Roy Hodgson was “still annoyed” by the call that handed Liverpool a late penalty in their 2-0 win over Watford, claiming it was “not what VAR was meant to do.”
The Reds were on their way to a 1-0 victory at Anfield when, nowhere near the ball, Juraj Kucka hauled Diogo Jota down in the penalty box.
It was initially overlooked, with the focus on the set-piece playing out, but VAR official John Brooks spotted the incident and prompted referee Stuart Attwell to consult his pitchside monitor.
Speaking to BBC Sport after the game, though, Hodgson questioned the integrity of the decision, somehow claiming that as there had been “no appeal” for the spot-kick it should not have been given.
The 74-year-old even suggested that such calls were “not what VAR was meant to do,” despite it being one of the best examples of why the technology is in place.
“I’m still annoyed about that penalty, really,” he vented.
“A penalty where there’s no appeal from a Liverpool player, neither Jurgen or I see anything untoward that’s gone on in the situation.
“All of sudden, the game’s stopped and we hear there’s a VAR check. We’re all looking at each other saying ‘what do you mean a VAR check? What are they checking?’.
“Surely that’s not what VAR was meant to do, is it?”
In his post-match press conference, Hodgson added that it “leaves a rather unpleasant taste in the mouth” as it opened Watford up “to a goal or two more.”
“Had we lost it 4-0 with two goals in injury time, that would have been really harsh indeed,” he said.
“That’s what the penalty did. I don’t know whether people outside of the coaching fraternity understand that.”
Hodgson’s strange take was that Brooks should not have intervened and given Liverpool a deserved penalty as it could have left his players upset at conceding two or possibly even more.
“[If we lose 1-0] they can come in and say ‘well, we lost, but we played 0-0 second half, we even had a chance or two’,” he added.
“All of a sudden, they can’t do that.
“If it goes to 4-0, not only can they not do that, but three days from the game, at my next press conference it would be ‘well you were smashed up at Anfield, how are you going to come back in this game?’.
“That’s what those decisions do.
“The biggest myth in football that I’ve ever come across is that refereeing decisions don’t change games. Everyone I know in football thinks they do.”
It was a bizarre claim from the Watford manager – though far from his worst, as Liverpool fans are well aware – and in his own press conference, Klopp asked: “Why do you wrestle in the 18-yard box?”
“I didn’t see the situation back. But I can tell you how often I watched football games in my life and how often I said ‘that must be a penalty’,” he told reporters.

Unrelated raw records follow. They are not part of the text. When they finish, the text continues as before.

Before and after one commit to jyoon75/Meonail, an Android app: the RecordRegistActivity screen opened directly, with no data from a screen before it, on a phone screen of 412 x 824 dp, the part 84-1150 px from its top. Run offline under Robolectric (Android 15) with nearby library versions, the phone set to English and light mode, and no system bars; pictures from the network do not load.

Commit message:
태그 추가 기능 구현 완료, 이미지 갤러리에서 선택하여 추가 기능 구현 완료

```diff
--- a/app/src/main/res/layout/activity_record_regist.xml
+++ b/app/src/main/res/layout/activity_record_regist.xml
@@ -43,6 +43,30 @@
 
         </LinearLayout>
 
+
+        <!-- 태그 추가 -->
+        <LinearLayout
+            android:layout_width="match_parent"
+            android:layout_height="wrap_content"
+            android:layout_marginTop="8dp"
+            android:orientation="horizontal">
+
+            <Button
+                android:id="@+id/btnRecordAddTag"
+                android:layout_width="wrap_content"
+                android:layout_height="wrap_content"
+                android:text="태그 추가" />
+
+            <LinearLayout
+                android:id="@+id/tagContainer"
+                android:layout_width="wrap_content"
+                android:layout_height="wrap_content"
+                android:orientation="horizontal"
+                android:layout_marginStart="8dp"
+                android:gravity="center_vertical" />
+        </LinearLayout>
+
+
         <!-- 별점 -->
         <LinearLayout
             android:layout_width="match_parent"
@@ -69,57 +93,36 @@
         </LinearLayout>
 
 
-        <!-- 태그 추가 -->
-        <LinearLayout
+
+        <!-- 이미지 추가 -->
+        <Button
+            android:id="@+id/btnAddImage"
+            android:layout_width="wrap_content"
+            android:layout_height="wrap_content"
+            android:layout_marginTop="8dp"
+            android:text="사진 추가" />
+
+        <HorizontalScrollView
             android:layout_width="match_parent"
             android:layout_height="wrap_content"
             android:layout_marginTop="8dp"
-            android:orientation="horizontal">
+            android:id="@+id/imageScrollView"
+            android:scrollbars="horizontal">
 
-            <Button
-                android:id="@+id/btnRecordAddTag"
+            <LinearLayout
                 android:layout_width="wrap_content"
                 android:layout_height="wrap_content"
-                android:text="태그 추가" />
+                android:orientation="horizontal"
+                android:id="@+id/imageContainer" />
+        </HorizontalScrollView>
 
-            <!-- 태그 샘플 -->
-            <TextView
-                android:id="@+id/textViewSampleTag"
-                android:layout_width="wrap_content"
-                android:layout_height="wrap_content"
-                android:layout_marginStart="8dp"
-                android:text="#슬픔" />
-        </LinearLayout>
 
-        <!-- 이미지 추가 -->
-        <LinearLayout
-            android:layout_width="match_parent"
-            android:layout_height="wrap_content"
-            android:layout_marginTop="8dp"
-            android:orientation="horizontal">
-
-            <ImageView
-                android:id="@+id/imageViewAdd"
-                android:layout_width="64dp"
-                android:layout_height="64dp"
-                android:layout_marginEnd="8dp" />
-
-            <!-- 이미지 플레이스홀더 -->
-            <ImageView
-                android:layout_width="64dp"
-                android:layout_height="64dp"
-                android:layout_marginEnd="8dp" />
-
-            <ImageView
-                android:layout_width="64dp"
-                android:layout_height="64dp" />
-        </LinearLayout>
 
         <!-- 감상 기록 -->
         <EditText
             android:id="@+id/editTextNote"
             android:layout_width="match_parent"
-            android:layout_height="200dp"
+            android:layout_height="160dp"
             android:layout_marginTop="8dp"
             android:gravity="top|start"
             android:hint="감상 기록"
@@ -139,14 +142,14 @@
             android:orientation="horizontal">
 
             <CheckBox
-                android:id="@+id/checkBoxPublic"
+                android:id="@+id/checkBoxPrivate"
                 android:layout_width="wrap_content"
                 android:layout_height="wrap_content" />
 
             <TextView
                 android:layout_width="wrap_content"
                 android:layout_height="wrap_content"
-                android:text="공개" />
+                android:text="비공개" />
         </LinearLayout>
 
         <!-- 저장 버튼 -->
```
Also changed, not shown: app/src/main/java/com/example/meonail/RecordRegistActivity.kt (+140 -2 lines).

“Because it should not be allowed. If the ball is going there or not, why do you wrestle in the 18-yard box?
“I think we all want to see goals and you can see more goals if we just say ‘you have to defend set-pieces legally’.
“If you take somebody and bring him down, it’s a penalty for me. Even when the ball is not around.
“It was always like this. I always saw it like this, but it never happened.
“But again, I didn’t see it back, I don’t know exactly how this situation was, but yes, I was surprised that he went to the screen.”